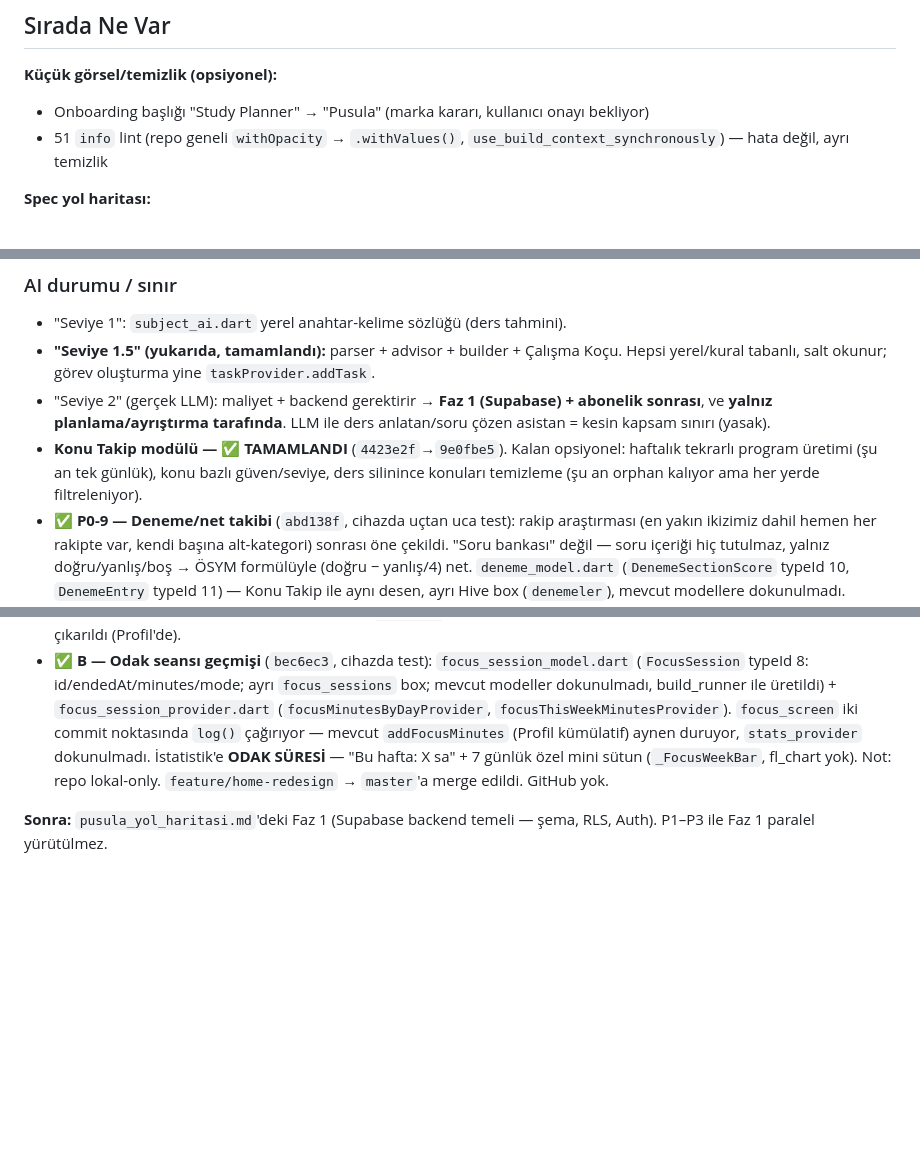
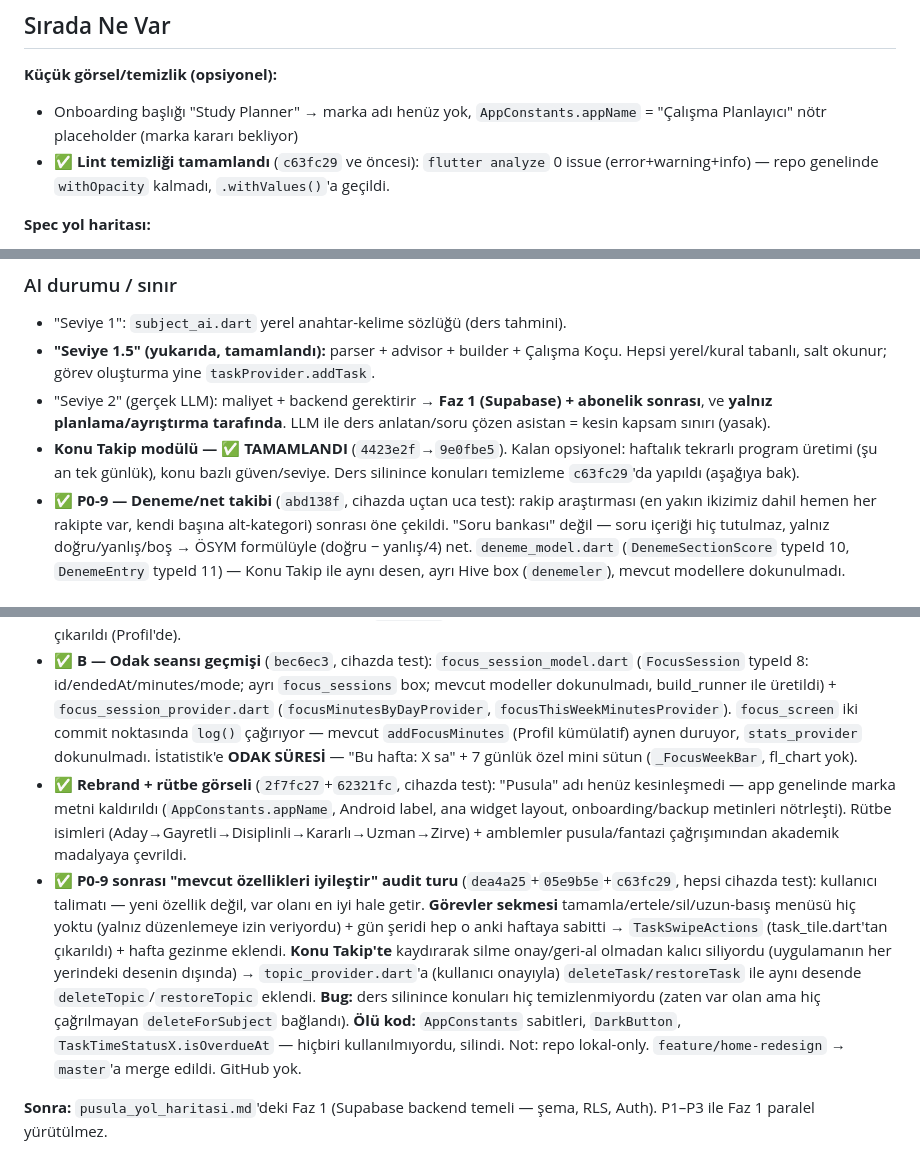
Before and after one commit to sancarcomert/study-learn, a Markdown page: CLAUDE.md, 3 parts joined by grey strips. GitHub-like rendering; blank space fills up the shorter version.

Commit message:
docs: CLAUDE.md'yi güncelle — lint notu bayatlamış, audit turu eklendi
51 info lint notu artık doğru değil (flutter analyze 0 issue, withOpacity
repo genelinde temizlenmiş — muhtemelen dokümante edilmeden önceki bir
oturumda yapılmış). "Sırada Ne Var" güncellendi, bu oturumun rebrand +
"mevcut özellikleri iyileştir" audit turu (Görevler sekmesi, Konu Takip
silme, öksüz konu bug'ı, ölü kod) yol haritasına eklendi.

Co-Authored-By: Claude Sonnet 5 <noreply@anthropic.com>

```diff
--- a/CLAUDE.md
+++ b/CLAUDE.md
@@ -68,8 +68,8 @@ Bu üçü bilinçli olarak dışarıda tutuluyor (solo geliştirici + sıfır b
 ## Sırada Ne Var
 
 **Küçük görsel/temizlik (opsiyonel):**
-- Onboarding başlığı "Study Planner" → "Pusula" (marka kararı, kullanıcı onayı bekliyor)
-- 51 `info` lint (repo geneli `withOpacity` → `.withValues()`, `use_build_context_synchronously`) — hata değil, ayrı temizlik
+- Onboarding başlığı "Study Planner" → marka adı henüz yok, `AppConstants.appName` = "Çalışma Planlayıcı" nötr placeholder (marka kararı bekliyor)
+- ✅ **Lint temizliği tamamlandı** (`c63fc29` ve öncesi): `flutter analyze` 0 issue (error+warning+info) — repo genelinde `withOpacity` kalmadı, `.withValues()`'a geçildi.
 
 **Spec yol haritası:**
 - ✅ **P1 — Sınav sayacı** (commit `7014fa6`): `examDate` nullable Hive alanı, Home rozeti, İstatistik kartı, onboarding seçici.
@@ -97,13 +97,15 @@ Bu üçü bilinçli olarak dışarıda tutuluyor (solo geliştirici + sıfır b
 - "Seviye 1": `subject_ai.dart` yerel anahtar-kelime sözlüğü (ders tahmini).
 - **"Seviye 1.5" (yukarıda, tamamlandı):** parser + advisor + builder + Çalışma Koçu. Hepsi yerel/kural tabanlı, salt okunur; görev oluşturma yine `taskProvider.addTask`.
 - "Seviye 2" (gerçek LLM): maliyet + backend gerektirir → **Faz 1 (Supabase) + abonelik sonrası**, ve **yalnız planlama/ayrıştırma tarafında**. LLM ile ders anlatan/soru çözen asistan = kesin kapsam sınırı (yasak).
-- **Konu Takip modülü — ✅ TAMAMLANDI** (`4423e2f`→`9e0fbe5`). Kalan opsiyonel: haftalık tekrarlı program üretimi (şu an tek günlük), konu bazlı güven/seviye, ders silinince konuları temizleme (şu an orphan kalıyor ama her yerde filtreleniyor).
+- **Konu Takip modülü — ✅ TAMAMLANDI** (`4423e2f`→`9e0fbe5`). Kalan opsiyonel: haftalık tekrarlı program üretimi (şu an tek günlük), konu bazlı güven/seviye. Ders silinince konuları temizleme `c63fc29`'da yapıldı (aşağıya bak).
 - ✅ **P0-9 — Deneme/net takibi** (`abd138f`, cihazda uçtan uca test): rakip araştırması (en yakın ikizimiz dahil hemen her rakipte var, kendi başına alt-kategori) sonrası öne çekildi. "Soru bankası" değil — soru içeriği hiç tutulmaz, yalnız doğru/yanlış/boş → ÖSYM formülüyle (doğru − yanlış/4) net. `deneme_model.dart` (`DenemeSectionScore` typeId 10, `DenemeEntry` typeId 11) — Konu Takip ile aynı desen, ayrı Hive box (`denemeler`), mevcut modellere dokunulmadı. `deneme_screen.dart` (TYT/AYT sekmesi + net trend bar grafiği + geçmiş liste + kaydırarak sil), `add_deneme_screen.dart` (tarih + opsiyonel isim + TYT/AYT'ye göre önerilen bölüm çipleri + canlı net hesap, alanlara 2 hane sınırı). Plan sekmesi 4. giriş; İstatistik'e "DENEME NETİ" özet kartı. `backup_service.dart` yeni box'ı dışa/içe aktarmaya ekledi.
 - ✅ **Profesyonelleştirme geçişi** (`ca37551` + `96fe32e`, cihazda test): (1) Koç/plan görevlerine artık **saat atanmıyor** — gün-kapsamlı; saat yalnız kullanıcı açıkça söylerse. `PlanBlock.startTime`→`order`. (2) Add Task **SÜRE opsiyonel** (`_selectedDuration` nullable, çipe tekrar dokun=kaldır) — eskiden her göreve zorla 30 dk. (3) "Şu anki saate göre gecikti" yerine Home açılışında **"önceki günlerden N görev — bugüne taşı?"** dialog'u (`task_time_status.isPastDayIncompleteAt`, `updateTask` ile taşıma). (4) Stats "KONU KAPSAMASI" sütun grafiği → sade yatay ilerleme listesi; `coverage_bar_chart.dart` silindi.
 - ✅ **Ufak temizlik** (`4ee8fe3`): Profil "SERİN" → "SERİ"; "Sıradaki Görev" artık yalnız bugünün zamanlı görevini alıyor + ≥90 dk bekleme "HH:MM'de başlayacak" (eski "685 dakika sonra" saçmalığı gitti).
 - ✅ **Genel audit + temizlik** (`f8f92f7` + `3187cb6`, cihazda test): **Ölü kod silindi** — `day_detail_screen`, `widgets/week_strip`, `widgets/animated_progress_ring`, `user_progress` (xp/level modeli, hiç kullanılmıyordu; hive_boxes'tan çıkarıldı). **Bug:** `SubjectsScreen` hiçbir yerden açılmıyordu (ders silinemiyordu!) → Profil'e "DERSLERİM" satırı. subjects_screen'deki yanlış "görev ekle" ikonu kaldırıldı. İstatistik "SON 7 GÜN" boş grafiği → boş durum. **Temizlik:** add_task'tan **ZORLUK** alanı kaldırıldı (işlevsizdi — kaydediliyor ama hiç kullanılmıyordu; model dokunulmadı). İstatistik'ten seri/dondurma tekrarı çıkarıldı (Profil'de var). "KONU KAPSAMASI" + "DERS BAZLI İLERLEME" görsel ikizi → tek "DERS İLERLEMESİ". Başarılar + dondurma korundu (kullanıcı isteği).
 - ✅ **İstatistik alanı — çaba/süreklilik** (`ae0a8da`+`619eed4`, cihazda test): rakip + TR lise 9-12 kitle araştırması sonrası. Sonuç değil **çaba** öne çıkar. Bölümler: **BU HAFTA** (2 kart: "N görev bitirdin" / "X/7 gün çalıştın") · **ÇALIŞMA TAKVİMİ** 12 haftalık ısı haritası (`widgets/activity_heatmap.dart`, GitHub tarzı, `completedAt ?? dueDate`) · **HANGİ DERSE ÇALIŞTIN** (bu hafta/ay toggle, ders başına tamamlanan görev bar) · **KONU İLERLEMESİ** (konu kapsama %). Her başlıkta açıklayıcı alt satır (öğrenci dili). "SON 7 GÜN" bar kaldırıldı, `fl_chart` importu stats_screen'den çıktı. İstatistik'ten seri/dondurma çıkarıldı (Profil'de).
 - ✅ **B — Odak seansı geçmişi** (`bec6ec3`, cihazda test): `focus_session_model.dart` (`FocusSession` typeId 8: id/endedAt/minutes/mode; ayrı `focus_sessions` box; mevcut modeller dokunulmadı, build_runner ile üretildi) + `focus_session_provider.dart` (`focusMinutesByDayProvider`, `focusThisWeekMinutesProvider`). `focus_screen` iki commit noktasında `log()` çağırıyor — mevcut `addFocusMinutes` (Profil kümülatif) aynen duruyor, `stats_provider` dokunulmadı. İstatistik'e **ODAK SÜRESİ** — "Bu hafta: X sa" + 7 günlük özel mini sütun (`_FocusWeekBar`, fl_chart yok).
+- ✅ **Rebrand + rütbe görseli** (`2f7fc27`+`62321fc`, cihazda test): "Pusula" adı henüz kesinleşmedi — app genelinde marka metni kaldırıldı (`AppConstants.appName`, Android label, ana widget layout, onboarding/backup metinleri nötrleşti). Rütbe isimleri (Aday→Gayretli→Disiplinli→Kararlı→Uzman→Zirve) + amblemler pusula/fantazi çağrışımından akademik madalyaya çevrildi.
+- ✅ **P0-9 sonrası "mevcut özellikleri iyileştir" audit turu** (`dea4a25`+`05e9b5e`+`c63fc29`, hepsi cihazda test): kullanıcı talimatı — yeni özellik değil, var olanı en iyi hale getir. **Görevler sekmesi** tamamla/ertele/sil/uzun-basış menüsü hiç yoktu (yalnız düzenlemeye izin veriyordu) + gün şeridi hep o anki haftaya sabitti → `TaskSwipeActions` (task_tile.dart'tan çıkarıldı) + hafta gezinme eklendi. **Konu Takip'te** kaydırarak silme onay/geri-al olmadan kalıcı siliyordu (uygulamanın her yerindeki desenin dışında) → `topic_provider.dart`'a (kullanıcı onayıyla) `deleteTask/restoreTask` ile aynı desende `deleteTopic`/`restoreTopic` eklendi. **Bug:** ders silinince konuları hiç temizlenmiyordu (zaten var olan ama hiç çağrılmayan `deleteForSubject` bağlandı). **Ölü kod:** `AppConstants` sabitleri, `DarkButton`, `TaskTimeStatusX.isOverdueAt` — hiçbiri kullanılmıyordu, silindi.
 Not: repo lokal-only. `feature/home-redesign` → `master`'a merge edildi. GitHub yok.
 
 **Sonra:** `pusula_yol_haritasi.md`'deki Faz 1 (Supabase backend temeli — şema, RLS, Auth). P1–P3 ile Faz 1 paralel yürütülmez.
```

◆ **Requirement**
How many lines of the material above hold the string "tekrarlı"? Reply with the number and nothing else.

◆ **Result of this task**
2